REQUIRED ACTION - The lines to copy from the data below are those that hold the string "China".

Source records:
--------------------------------
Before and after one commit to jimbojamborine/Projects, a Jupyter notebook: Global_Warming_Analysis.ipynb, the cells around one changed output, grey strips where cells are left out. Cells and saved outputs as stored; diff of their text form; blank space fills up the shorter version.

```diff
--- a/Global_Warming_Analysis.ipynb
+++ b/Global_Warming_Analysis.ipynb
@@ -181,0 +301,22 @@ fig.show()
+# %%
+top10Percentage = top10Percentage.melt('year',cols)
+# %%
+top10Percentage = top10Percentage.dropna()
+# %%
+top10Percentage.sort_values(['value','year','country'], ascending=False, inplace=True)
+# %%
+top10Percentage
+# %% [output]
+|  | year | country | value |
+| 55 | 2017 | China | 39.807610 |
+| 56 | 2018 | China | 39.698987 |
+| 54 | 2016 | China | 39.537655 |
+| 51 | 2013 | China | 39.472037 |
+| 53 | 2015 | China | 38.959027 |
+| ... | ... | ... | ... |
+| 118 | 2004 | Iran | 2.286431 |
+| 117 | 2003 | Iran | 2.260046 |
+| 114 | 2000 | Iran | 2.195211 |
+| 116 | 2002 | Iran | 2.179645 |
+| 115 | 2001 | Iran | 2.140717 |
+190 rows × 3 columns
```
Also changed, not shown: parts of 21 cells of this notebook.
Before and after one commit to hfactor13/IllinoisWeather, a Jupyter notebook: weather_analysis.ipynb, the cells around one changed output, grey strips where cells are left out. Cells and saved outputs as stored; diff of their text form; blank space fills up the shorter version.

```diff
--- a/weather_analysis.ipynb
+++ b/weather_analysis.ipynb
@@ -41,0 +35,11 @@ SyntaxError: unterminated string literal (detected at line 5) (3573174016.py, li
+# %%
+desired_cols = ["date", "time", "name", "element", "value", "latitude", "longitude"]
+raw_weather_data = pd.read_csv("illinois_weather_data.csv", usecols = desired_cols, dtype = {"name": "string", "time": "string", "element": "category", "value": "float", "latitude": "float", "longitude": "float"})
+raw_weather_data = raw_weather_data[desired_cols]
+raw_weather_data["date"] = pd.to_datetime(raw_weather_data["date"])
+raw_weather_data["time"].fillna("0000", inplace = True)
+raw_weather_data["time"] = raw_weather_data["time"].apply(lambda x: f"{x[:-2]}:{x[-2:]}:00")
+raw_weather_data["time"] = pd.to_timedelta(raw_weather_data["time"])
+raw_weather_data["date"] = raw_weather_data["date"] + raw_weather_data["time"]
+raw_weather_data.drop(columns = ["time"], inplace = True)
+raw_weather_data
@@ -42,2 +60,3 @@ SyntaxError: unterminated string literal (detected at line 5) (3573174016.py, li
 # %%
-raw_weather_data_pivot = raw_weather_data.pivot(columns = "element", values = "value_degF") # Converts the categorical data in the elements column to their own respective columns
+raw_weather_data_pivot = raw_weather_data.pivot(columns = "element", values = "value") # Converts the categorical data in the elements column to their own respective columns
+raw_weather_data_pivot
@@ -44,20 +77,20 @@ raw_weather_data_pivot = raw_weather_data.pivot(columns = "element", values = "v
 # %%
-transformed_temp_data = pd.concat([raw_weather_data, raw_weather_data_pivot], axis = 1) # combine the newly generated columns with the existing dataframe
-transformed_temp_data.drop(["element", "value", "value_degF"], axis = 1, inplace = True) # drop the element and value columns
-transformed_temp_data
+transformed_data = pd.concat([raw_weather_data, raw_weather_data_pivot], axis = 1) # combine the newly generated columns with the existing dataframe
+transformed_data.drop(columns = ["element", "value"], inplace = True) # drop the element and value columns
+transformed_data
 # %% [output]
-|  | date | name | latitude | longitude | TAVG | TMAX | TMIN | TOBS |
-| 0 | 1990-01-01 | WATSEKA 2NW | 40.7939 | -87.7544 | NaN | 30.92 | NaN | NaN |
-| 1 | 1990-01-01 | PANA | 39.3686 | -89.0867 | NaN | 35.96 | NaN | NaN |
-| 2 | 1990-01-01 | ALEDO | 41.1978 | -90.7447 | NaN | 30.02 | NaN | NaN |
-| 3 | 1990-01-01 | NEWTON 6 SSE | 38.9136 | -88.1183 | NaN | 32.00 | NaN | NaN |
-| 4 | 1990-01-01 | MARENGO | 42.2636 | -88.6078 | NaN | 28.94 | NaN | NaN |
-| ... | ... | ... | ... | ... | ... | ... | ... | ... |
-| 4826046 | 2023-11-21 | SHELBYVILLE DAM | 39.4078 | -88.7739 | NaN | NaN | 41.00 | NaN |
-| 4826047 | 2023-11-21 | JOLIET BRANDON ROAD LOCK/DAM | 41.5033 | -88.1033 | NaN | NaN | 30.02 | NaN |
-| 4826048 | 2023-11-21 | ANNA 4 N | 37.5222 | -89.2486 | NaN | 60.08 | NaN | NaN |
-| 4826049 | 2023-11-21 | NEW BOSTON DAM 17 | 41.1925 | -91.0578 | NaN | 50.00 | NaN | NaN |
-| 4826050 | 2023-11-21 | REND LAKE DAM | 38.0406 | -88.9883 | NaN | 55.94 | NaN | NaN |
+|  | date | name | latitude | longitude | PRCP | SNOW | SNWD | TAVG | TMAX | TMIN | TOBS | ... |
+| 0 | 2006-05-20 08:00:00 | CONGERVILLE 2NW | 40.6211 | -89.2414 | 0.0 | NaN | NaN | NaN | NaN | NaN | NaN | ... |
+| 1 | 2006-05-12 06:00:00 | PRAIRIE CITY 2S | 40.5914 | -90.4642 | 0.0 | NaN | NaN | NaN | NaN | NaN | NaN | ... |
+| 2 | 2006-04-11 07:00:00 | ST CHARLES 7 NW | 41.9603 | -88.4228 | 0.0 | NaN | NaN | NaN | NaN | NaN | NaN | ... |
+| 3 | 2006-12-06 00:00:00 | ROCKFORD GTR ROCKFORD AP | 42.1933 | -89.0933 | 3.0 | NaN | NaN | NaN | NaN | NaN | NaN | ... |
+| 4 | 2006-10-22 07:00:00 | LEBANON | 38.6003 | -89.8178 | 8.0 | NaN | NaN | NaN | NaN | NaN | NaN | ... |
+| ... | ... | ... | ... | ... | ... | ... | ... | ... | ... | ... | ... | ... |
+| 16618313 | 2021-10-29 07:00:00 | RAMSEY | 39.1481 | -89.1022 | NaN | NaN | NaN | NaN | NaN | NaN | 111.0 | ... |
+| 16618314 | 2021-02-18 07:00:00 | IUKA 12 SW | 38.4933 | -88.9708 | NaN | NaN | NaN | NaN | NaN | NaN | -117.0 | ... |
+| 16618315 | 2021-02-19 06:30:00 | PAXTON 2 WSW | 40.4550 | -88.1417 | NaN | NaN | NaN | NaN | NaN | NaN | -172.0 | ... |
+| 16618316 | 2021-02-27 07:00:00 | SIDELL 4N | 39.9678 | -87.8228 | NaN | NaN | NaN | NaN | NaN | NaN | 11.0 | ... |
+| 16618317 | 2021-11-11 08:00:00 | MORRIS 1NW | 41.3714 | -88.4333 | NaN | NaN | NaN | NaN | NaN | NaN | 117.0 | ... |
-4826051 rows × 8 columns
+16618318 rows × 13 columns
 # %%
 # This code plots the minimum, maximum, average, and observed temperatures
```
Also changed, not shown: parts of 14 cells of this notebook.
--------------------------------
THE ANSWER -
+| 55 | 2017 | China | 39.807610 |
+| 56 | 2018 | China | 39.698987 |
+| 54 | 2016 | China | 39.537655 |
+| 51 | 2013 | China | 39.472037 |
+| 53 | 2015 | China | 38.959027 |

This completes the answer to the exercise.